Task item | The answer must consist of every line in the data below that holds the word "width".

━━━━━━━━━━━━━━━━

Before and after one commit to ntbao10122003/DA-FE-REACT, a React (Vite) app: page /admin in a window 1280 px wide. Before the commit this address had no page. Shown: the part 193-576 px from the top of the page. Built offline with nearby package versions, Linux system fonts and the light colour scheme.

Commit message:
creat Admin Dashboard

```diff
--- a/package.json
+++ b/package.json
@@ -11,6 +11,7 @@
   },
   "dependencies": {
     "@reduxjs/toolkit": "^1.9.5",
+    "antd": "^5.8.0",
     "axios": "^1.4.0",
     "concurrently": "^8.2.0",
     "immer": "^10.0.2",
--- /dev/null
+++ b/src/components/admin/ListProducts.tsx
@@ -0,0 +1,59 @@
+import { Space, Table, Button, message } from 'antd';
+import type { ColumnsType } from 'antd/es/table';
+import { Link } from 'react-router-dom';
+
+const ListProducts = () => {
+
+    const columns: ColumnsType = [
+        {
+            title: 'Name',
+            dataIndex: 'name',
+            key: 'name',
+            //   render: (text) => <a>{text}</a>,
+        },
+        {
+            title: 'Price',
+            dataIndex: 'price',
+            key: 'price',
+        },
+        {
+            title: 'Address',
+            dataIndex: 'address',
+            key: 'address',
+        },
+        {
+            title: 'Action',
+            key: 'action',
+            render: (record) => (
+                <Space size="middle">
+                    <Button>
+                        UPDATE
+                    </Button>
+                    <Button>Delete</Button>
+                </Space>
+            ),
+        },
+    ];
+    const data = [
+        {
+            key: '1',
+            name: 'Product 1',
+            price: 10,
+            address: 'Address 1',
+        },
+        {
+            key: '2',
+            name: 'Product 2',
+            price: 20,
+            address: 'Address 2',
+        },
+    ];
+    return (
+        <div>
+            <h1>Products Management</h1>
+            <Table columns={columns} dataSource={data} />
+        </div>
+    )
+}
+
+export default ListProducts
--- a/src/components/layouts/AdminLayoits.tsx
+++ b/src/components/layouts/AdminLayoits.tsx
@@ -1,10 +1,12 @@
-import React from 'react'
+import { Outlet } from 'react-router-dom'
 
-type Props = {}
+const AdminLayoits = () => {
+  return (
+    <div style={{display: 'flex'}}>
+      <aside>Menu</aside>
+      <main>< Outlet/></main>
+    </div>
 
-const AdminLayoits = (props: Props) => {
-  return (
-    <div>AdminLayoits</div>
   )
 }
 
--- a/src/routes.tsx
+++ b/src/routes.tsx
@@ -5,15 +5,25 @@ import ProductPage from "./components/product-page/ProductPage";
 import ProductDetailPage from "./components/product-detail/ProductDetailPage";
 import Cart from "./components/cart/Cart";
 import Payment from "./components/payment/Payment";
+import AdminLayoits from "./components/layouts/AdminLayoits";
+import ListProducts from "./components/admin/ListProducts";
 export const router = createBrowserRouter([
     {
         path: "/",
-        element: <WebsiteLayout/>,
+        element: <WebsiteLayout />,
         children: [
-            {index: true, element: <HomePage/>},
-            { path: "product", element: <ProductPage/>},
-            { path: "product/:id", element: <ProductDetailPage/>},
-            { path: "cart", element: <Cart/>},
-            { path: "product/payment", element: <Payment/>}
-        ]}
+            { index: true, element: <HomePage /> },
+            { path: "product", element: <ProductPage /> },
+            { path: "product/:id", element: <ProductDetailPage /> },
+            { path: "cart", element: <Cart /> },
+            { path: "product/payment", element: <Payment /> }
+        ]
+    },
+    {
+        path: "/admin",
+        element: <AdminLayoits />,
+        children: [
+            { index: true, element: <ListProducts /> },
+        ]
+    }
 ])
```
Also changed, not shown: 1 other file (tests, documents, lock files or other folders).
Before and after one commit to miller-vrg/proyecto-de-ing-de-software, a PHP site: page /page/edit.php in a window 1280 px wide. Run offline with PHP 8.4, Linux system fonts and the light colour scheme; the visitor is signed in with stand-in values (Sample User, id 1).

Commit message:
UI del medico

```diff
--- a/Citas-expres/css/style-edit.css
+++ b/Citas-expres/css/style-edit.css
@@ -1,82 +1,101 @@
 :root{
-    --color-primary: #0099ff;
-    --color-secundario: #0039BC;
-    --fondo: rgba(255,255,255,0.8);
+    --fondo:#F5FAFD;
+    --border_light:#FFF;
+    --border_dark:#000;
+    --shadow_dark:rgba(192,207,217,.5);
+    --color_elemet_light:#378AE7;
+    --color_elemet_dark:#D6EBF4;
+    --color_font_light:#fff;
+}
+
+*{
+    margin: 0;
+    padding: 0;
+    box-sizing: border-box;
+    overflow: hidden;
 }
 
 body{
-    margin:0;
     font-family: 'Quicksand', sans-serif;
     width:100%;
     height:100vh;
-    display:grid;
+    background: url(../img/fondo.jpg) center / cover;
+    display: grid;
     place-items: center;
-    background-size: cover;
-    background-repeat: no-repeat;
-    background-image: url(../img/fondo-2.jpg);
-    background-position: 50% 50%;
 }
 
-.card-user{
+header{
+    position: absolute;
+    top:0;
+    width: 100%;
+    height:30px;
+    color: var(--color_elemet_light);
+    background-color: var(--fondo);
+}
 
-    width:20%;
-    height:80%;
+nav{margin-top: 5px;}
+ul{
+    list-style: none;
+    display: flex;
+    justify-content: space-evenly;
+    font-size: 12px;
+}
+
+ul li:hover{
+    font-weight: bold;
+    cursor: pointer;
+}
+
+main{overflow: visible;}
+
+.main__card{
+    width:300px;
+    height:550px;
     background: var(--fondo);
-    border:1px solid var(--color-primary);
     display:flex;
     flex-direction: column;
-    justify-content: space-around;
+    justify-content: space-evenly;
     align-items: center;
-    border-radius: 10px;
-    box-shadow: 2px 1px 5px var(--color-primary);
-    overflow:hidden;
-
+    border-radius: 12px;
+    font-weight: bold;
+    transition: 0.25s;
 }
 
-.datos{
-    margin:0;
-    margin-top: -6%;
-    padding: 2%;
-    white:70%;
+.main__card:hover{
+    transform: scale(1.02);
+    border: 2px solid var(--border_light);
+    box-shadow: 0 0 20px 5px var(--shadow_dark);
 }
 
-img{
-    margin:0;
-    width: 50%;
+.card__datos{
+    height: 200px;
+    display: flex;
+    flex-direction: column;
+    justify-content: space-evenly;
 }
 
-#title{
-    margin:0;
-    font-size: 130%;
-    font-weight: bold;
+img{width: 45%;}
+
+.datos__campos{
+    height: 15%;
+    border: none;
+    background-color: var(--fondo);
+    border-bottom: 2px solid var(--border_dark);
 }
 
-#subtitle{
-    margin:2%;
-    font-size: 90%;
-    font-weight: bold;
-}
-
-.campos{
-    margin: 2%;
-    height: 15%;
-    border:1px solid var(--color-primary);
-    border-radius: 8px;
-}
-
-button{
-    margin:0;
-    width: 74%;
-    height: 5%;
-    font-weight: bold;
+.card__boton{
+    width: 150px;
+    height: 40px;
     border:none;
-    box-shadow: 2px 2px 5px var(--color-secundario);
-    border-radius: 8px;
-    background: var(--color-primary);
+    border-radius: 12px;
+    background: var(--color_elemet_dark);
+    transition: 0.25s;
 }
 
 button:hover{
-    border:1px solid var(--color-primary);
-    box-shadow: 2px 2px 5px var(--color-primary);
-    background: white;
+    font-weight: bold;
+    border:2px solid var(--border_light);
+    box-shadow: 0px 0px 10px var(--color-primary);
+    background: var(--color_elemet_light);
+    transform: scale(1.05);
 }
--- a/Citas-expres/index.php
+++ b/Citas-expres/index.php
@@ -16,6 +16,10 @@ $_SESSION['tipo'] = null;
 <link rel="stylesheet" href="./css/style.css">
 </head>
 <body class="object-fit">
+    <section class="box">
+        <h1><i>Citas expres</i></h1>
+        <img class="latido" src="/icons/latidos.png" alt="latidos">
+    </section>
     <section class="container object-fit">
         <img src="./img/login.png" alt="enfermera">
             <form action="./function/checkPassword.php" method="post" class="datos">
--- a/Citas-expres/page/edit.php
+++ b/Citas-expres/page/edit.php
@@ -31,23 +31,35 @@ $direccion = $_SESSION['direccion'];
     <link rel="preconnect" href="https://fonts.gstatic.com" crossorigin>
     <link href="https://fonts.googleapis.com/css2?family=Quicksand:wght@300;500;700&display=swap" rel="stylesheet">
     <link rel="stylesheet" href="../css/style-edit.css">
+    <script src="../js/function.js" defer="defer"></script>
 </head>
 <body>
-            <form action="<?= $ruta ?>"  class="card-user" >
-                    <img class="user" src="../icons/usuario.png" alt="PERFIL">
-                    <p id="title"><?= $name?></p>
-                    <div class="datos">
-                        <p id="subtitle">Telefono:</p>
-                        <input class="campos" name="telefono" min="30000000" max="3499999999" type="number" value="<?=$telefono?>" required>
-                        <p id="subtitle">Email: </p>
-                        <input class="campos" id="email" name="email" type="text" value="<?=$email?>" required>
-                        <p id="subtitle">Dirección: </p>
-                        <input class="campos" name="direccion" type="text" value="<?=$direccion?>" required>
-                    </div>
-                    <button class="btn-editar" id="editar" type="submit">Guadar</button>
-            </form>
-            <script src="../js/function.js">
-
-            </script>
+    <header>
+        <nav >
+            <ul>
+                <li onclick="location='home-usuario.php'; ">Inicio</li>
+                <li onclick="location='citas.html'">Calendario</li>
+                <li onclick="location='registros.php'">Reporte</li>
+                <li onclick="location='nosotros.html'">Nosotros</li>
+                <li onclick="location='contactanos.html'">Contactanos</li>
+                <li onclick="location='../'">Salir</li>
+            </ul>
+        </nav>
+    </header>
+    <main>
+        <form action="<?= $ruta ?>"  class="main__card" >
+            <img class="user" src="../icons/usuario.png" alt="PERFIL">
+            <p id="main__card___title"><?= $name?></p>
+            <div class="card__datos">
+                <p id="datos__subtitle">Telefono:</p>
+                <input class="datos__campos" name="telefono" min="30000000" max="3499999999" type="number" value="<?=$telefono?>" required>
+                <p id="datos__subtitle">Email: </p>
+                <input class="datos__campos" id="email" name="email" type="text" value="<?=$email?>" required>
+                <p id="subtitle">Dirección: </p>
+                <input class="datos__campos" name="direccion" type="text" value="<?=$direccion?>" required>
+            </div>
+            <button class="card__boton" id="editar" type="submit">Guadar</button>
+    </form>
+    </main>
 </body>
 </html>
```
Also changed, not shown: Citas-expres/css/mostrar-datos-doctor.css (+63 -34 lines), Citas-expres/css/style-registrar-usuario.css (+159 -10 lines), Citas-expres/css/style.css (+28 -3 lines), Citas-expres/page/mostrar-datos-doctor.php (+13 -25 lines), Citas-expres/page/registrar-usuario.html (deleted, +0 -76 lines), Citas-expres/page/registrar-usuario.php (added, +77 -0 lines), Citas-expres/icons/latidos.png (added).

━━━━━━━━━━━━━━━━

Your response |
     width:100%;
+    width: 100%;
-    width:20%;
+    width:300px;
-    width: 50%;
+img{width: 45%;}
-    width: 74%;
+    width: 150px;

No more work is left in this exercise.